This section also contains the most controversial chapter of the book: “Social media targeting a niche of one”. This chapter lays out how to use every tool in the marketer’s playbook to focus on one individual decision maker. Social media allows your sales teams to stalk your customer with an accuracy that we’ve never seen before.
This chapter contains everything from creating a dossier of their online habits, to writing blog posts optimised to their personal interests and even creating targeted advertising addressed to just one person.
For most companies, this would be wastefully over focused, but for B2B enterprise sales where a single sale can be worth hundreds of thousands of dollars, then the time taken to gently influence one person online is time well spent.
Focused social is a delicate art and the risk of spooking the prospect is so great that this chapter also covers etiquette, ethics and maintaining anonymity (when appropriate).
6. Brand strategy for social media
Social media is how a brand comes to life. An adaptable brand strategy gives a common theme to your social media activity. Most existing brand strategy models are too theoretical and too rigid to stay relevant at the speed you need to operate in for B2B social media. This section covers how to uncover your brand attributes, values and essence. It also includes a new communications framework for bringing a brand to life using a tagline, story headlines and key messages. Complex brands often have to deal with how to brand the category as well as the company.
This chapter includes conversation umbrella tools and consumer behaviour techniques to influence the context around your brand. B2B marketing strategy and sales can all be improved with a more customer focused approach.
The most dangerous advice in technology marketing is to “focus on benefits not features” or to “sell the sizzle, not the sausage”. With new and complex technology products, you can’t sell the “sizzle” if no one knows what your “sausage” is in the first place.
7. Business strategy for social media
Implementing a new social media programme is just like nurturing any new innovation within a business. B2B companies tend to demand a credible ROI for marketing and innovation activities. So this chapter looks at how innovation and social media can add value to aspects of your business model like your vision, culture, competitive strategy and organisational strategy.
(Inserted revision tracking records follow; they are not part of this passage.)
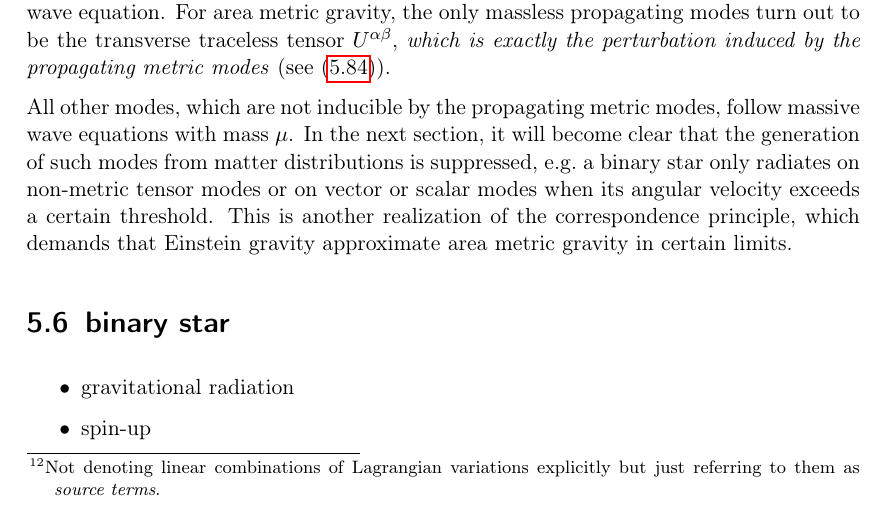
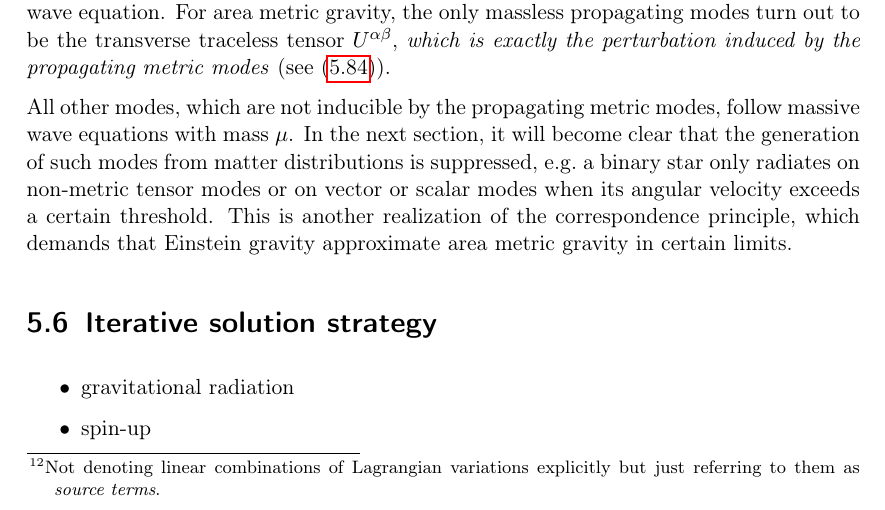
Before and after one commit to nilsalex/phd-thesis, a LaTeX thesis (latex/main.tex, which reads latex/chapters/chapter05.tex): part of page 76 of 83, cut so that both start at the same text. Compiled offline with pdfLaTeX.

Commit message:
rename section

```diff
--- a/latex/chapters/chapter05.tex
+++ b/latex/chapters/chapter05.tex
@@ -690,7 +690,7 @@ This again constitutes an important sanity check: The count of propagating degre
 
 All other modes, which are not inducible by the propagating metric modes, follow massive wave equations with mass $\mu$. In the next section, it will become clear that the generation of such modes from matter distributions is suppressed, e.g.~a binary star only radiates on non-metric tensor modes or on vector or scalar modes when its angular velocity exceeds a certain threshold. This is another realization of the correspondence principle, which demands that Einstein gravity approximate area metric gravity in certain limits.
 
-\section{binary star}
+\section{Iterative solution strategy}
 \begin{itemize}
 \item gravitational radiation
 \item spin-up
```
It also covers ways to be more agile in your value chain and encourage intraprenuers (internal entrepreneurs and creative people) using gamestorming, hackathons and design thinking techniques from startups that are appropriate for a big business setting. Whether you are setting policy from the top or subverting it for the good of the company, you’ll need to navigate the business model to keep any new initiative alive.
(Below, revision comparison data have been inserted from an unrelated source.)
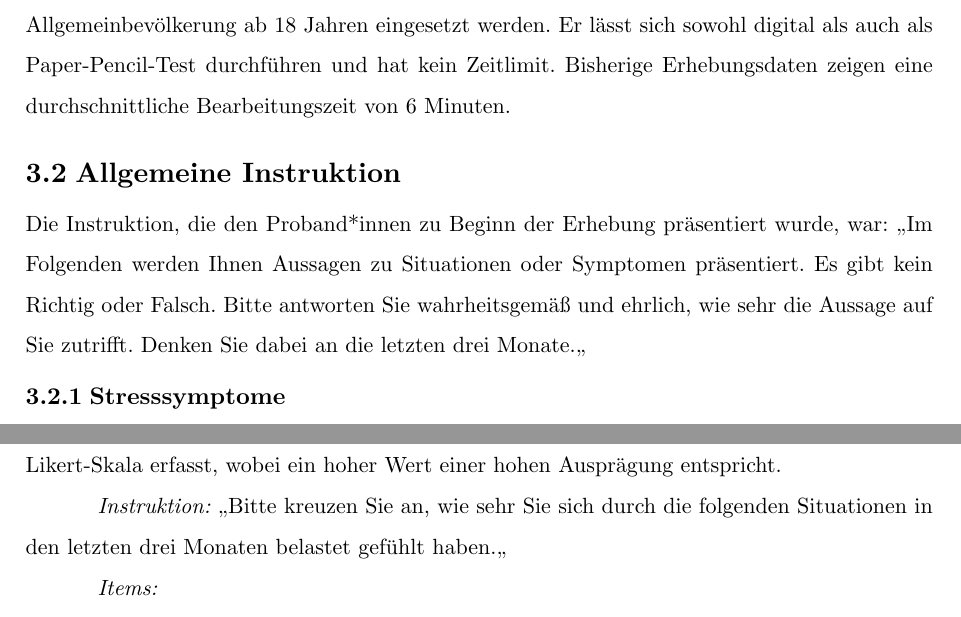
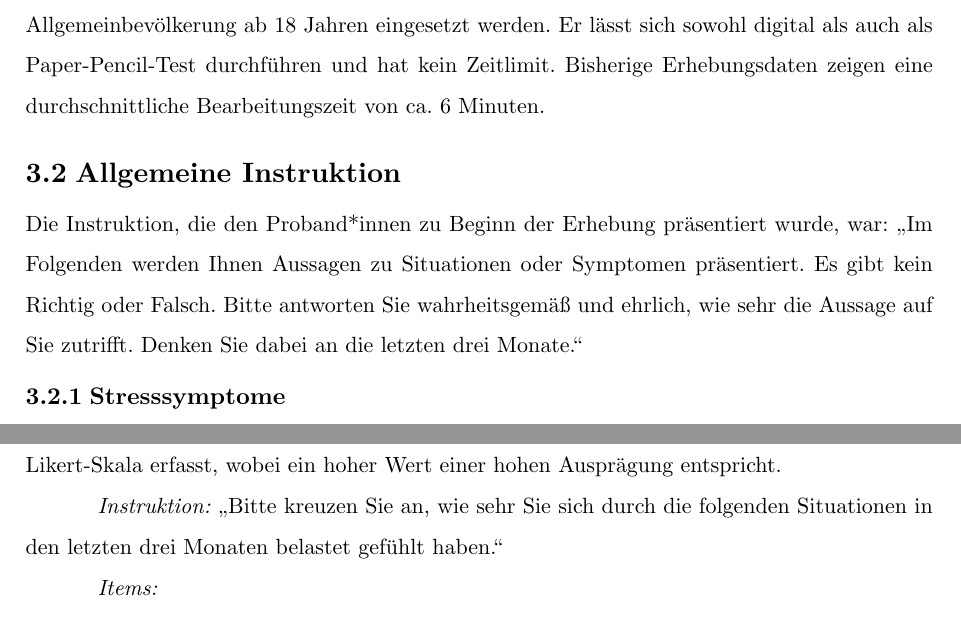
Before and after one commit to linozen/dipra, a Typst document (manual/main.typ): two parts of pages 6 and 7 of 33, joined at a grey line, cut so that both start at the same text. Compiled offline with Typst 0.15.

Commit message:
fix: minor

```diff
--- a/manual/main.typ
+++ b/manual/main.typ
@@ -177,15 +177,15 @@ _Wird hinzugefügt_
 == Item- und Skalenkonstruktion
 Zusammengenommen enthält die Kurzskala zur Erfassung von Stresssymptomen, Stressbelastung und Stressbewältigung (KSSB) sieben psychometrische Unterskalen mit insgesamt 15 Items. Die Skalen Stressbelastung und Stresssymptome umfassen je fünf Items, während jede der 5 Stressbewältigungsskalen von einem Item abgedeckt wird. Die Itemauswahl orientiert sich an der Struktur des Stress- und Coping-Inventars von #cite(<satow_sci_2024>, form: "prose"). Nachfolgend wird kurz auf die einzelnen Skalen eingegangen. Der vollständige Test findet sich ebenfalls im Anhang (Appendix A).
 
-Die KSSB kann zur Erfassung von Stress allgemein und seiner Unterdimensionen in der Allgemeinbevölkerung ab 18 Jahren eingesetzt werden. Er lässt sich sowohl digital als auch als Paper-Pencil-Test durchführen und hat kein Zeitlimit. Bisherige Erhebungsdaten zeigen eine durchschnittliche Bearbeitungszeit von 6 Minuten.
+Die KSSB kann zur Erfassung von Stress allgemein und seiner Unterdimensionen in der Allgemeinbevölkerung ab 18 Jahren eingesetzt werden. Er lässt sich sowohl digital als auch als Paper-Pencil-Test durchführen und hat kein Zeitlimit. Bisherige Erhebungsdaten zeigen eine durchschnittliche Bearbeitungszeit von ca. 6 Minuten.
 
 == Allgemeine Instruktion
-Die Instruktion, die den Proband*innen zu Beginn der Erhebung präsentiert wurde, war: „Im Folgenden werden Ihnen Aussagen zu Situationen oder Symptomen präsentiert. Es gibt kein Richtig oder Falsch. Bitte antworten Sie wahrheitsgemäß und ehrlich, wie sehr die Aussage auf Sie zutrifft. Denken Sie dabei an die letzten drei Monate."
+Die Instruktion, die den Proband*innen zu Beginn der Erhebung präsentiert wurde, war: "Im Folgenden werden Ihnen Aussagen zu Situationen oder Symptomen präsentiert. Es gibt kein Richtig oder Falsch. Bitte antworten Sie wahrheitsgemäß und ehrlich, wie sehr die Aussage auf Sie zutrifft. Denken Sie dabei an die letzten drei Monate."
 
 === Stresssymptome
 Die Skala Stresssymptome erfasst mit 5 Items inhaltlich die Dimensionen körperliche Beschwerden (SYMP_PHYS), Schlaf (SYMP_SLEP), Kognition (SYMP_COGN), Stimmung (SYMP_MOOD) und soziale Symptome (SYMP_SOCI), welche typische mit Stress assoziierte Symptome darstellen. Die Antworten werden über eine 6-stufige verbale Likert-Skala erfasst, wobei ein hoher Wert eine hohe Ausprägung repräsentiert.
 
-_Instruktion:_ „Bitte kreuzen Sie an, welche Symptome Sie in den letzten drei Monaten bei sich beobachtet haben."
+_Instruktion:_ "Bitte kreuzen Sie an, welche Symptome Sie in den letzten drei Monaten bei sich beobachtet haben."
 
 _Items:_
 
```
Also changed, not shown: manual/main.typ (2 more changed lines).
8. Social media metrics
Beyond the business model, your colleagues may demand to see some metrics and measures for success. This chapter covers benchmarks, case studies and the difference between vanity metrics and business metrics. It’s vital to document your value to the business and this chapter contains a toolkit for measuring and attributing the value for social media to actual sales.
Next steps: I want your feedback
I’m currently looking for more case studies and interviews to bring the book to life so please get in touch if you have a B2B social media success story (or an anonymous war-story of an epic failure). I’m also meeting with business non-fiction agents, publishers, and editors so drop me a line if you’d like to be involved in the project.
Ps. If you’re a potential reader then please let me know what you think of the book concept in the comments below. Is there is anything else that you’d like to see in the book?
I’ve already had requests for more chapters on “grey hat” advertising techniques like anonymous email accounts, shelf company addresses and how to build an individual executive’s social media profile to increase their professional credibility. Would you like to see more stories of hacking, intrigue and the dark arts of social media in practice?